▶ [Exercise directions]: Could you copy every line of the data that contains the word "mean"?

▶ [Dataset extract]:
########

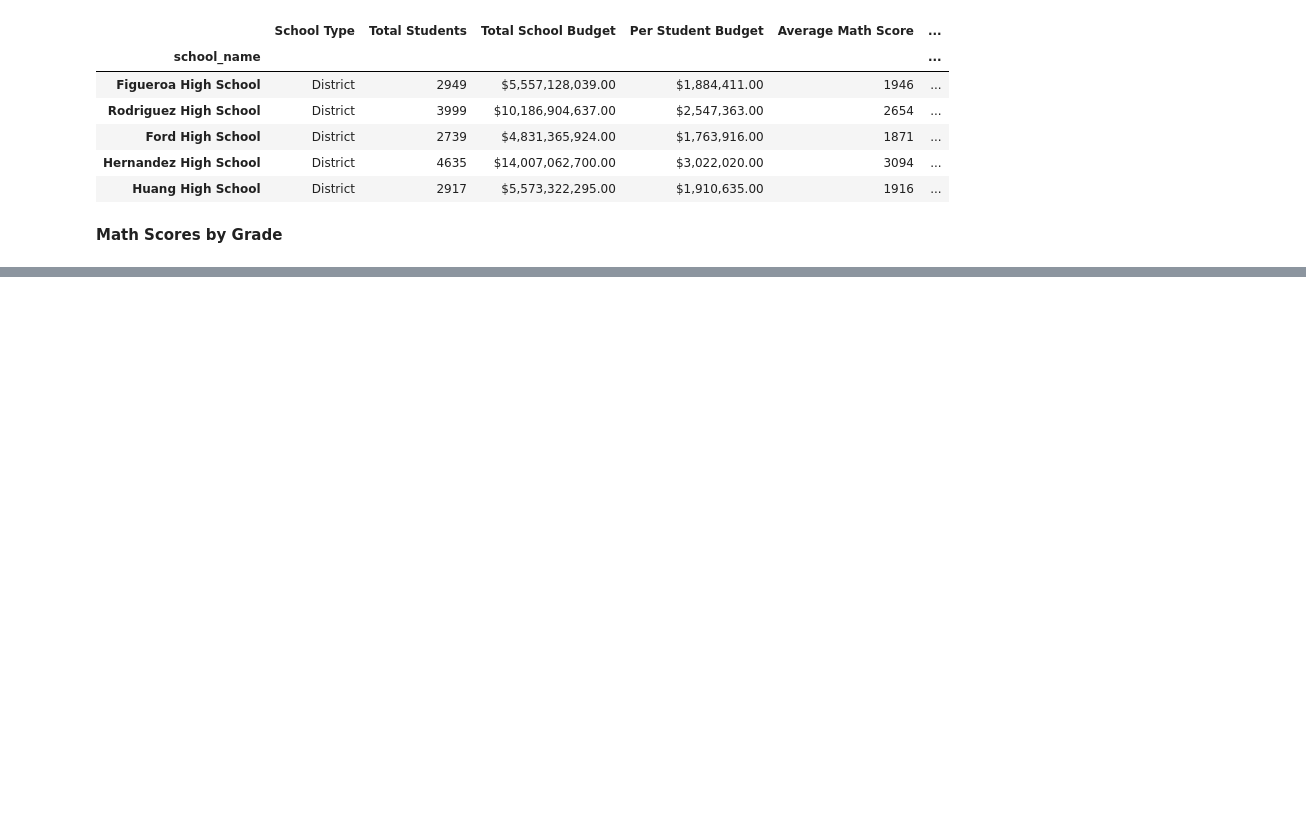
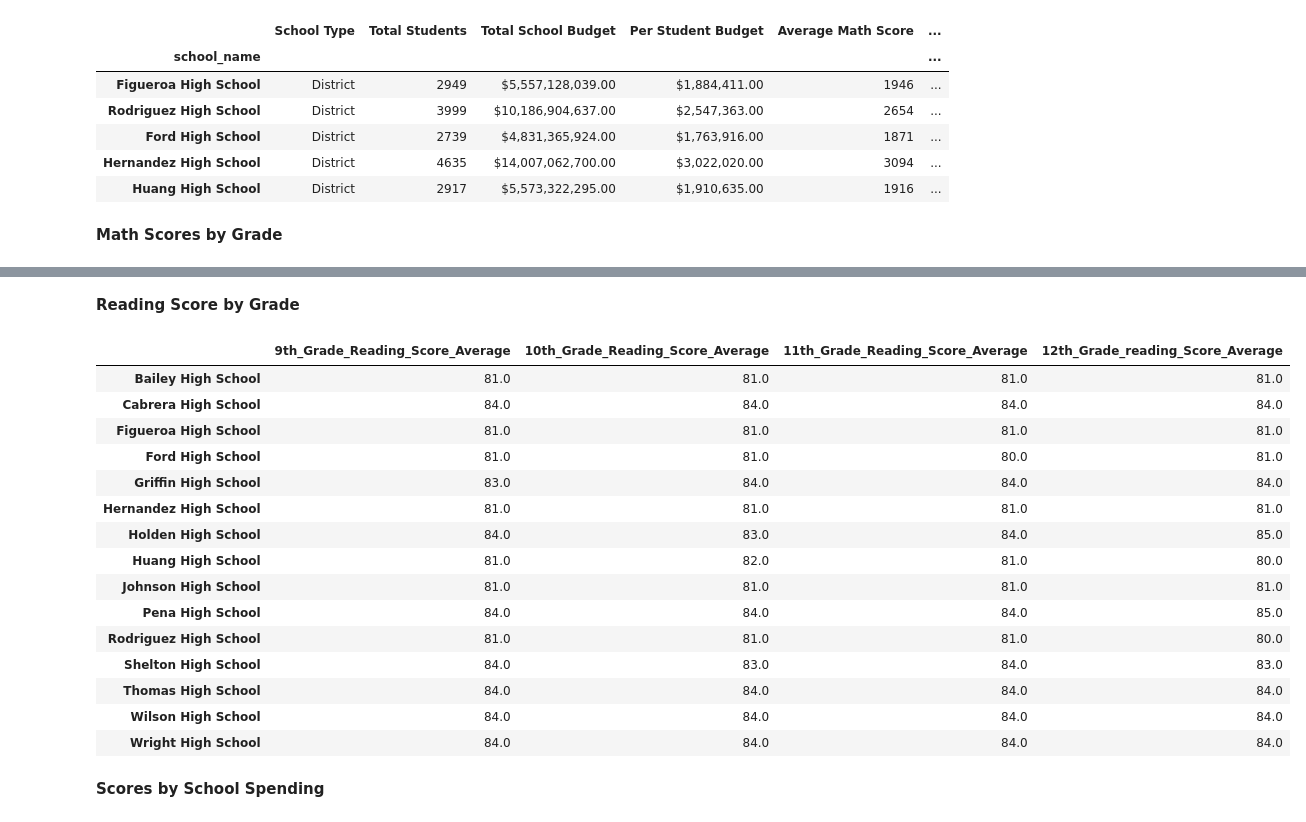
Before and after one commit to myseekl/pandas-challenge, a Jupyter notebook: PyCitySchools_MKL.ipynb, the cells around one changed output, grey strips where cells are left out. Drawn from its saved outputs; the diff is of its cells as text; code cells hidden in the pictures; blank space fills up the shorter version.

```diff
--- a/PyCitySchools_MKL.ipynb
+++ b/PyCitySchools_MKL.ipynb
@@ -349,0 +404,54 @@ bottom_schools.head(5)
+# %% [markdown]
+**Reading Score by Grade**
+# %%
+# Use the code provided to separate the data by grade
+ninth_graders = school_data_complete[(school_data_complete["grade"] == "9th")]
+tenth_graders = school_data_complete[(school_data_complete["grade"] == "10th")]
+eleventh_graders = school_data_complete[(school_data_complete["grade"] == "11th")]
+twelfth_graders = school_data_complete[(school_data_complete["grade"] == "12th")]
+
+# Group by `school_name` and take the mean of the the `reading_score` column for each.
+ninth_grade_reading_scores = ninth_graders.groupby("school_name")["reading_score"].mean()
+ninth_grade_reading_scores = round(ninth_grade_reading_scores)
+tenth_grader_reading_scores = tenth_graders.groupby("school_name")["reading_score"].mean()
+tenth_grader_reading_scores = round(tenth_grader_reading_scores)
+eleventh_grader_reading_scores = eleventh_graders.groupby("school_name")["reading_score"].mean()
+eleventh_grader_reading_scores = round(eleventh_grader_reading_scores)
+twelfth_grader_reading_scores = twelfth_graders.groupby("school_name")["reading_score"].mean()
+twelfth_grader_reading_scores = round(twelfth_grader_reading_scores)
+
+# Create a dictionary of average reading score per grade per school
+reading_scores_by_grade_data = {
+    "9th_Grade_Reading_Score_Average": ninth_grade_reading_scores,
+    "10th_Grade_Reading_Score_Average": tenth_grader_reading_scores,
+    "11th_Grade_Reading_Score_Average": eleventh_grader_reading_scores,
+    "12th_Grade_reading_Score_Average": twelfth_grader_reading_scores
+}
+
+# Combine each of the scores above into single DataFrame called `reading_scores_by_grade`
+reading_scores_by_grade_df = pd.DataFrame(reading_scores_by_grade_data)
+
+# Minor data wrangling
+reading_scores_by_grade_df.index.name = None
+
+# Display the DataFrame
+reading_scores_by_grade_df
+# %% [output]
+|  | 9th_Grade_Reading_Score_Average | 10th_Grade_Reading_Score_Average | 11th_Grade_Reading_Score_Average | 12th_Grade_reading_Score_Average |
+| Bailey High School | 81.0 | 81.0 | 81.0 | 81.0 |
+| Cabrera High School | 84.0 | 84.0 | 84.0 | 84.0 |
+| Figueroa High School | 81.0 | 81.0 | 81.0 | 81.0 |
+| Ford High School | 81.0 | 81.0 | 80.0 | 81.0 |
+| Griffin High School | 83.0 | 84.0 | 84.0 | 84.0 |
+| Hernandez High School | 81.0 | 81.0 | 81.0 | 81.0 |
+| Holden High School | 84.0 | 83.0 | 84.0 | 85.0 |
+| Huang High School | 81.0 | 82.0 | 81.0 | 80.0 |
+| Johnson High School | 81.0 | 81.0 | 81.0 | 81.0 |
+| Pena High School | 84.0 | 84.0 | 84.0 | 85.0 |
+| Rodriguez High School | 81.0 | 81.0 | 81.0 | 80.0 |
+| Shelton High School | 84.0 | 83.0 | 84.0 | 83.0 |
+| Thomas High School | 84.0 | 84.0 | 84.0 | 84.0 |
+| Wilson High School | 84.0 | 84.0 | 84.0 | 84.0 |
+| Wright High School | 84.0 | 84.0 | 84.0 | 84.0 |
+# %% [markdown]
+**Scores by School Spending**
```
Also changed, not shown: parts of 8 cells of this notebook.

########

▶ [Result for this exercise]:
+# Group by `school_name` and take the mean of the the `reading_score` column for each.
+ninth_grade_reading_scores = ninth_graders.groupby("school_name")["reading_score"].mean()
+tenth_grader_reading_scores = tenth_graders.groupby("school_name")["reading_score"].mean()
+eleventh_grader_reading_scores = eleventh_graders.groupby("school_name")["reading_score"].mean()
+twelfth_grader_reading_scores = twelfth_graders.groupby("school_name")["reading_score"].mean()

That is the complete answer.